Fairway, for its part, has been less aggressive in response, with CEO Steve Jacobson saying that the company has “always believed in doing what is best for the consumer, and that will never change. For that reason, we will always support a broker’s decision to work with any lender they choose, and we will continue to work every day to earn the trust and respect of all our origination partners. At the end of the day, we are all working for the borrower.”
A few other groups also criticized UWM’s policy as harmful to the free market. Via a statement from President Bob Broeksmit, the Mortgage Bankers Association said it “does not condone activities designed to thwart competition in the mortgage market and limit loan options available to borrowers.” Kimber White, president of the National Association of Mortgage Brokers, concurred, calling the move “counter to the spirit of freedom and independence that is the very foundation of our broker businesses. You should be allowed to work with whomever you want, and who offers the best product and customer service, not a company who dictates your business model to you.”
Ishbia, however, insists that the move was not about slashing competition.
“I know how people want to portray it, but the decision was not about doing things exclusively,” he told CNBC’s Jim Cramer. “We basically said, ‘Mortgage brokers —20,000 of you guys — if you’re partnering with Rocket, they’re out there doing things, maybe you’d call it ‘underhanded’ or maybe in a gray area, to affect consumers and brokers.
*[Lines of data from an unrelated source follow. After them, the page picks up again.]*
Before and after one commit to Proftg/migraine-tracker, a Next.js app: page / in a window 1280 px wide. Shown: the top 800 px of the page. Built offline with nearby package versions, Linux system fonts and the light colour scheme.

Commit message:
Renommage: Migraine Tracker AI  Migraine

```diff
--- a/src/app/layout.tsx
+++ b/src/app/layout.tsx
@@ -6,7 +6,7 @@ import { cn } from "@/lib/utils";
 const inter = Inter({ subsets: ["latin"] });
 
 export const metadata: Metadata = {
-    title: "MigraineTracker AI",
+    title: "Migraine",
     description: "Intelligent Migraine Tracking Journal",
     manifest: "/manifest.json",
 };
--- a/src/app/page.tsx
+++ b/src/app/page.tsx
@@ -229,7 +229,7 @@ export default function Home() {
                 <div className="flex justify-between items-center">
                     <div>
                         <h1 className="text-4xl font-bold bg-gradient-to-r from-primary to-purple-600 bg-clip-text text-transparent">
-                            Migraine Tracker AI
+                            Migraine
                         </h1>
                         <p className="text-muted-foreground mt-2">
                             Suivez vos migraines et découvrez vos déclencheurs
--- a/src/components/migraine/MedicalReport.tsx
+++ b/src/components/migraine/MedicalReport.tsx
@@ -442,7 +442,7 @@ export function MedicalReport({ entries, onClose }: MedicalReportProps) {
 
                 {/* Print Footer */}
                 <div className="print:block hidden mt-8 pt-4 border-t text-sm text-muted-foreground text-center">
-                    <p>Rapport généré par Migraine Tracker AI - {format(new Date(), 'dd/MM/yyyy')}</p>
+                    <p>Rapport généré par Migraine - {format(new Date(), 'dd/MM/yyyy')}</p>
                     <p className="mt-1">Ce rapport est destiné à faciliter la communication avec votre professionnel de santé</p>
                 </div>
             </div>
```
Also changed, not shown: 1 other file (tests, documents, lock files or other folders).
What we’re saying is, ‘I can’t stop them, but if you’re going to work with them, don’t work with us.’”
Others appeared to back UWM’s policy and claims by censuring Rocket Mortgage’s actions. Katie Sweeney, CEO of the Association of Independent Mortgage Experts (AIME), claimed penned a letter declaring that “brokers deserve better than to be used for lead generation — which is precisely why we’ve never partnered with Rocket TPO or any other lender with similar business practices.” [Note: United Wholesale Mortgage is a title sponsor of AIME.]
Ishbia remains firm in his belief that UWM’s move is the right one.
“We’ve been the No. 1 wholesale lender for six straight years,” he told Scotsman Guide. “We’ve got more market share than Nos. 2 through 9 combined, right? We’ve got a little bit of control of things, so if you [as a broker] want to [work with Rocket and Fairway] and help the people who are hurting all of us, that’s okay. But I’m not going to help you with our technology, our service and our pricing.”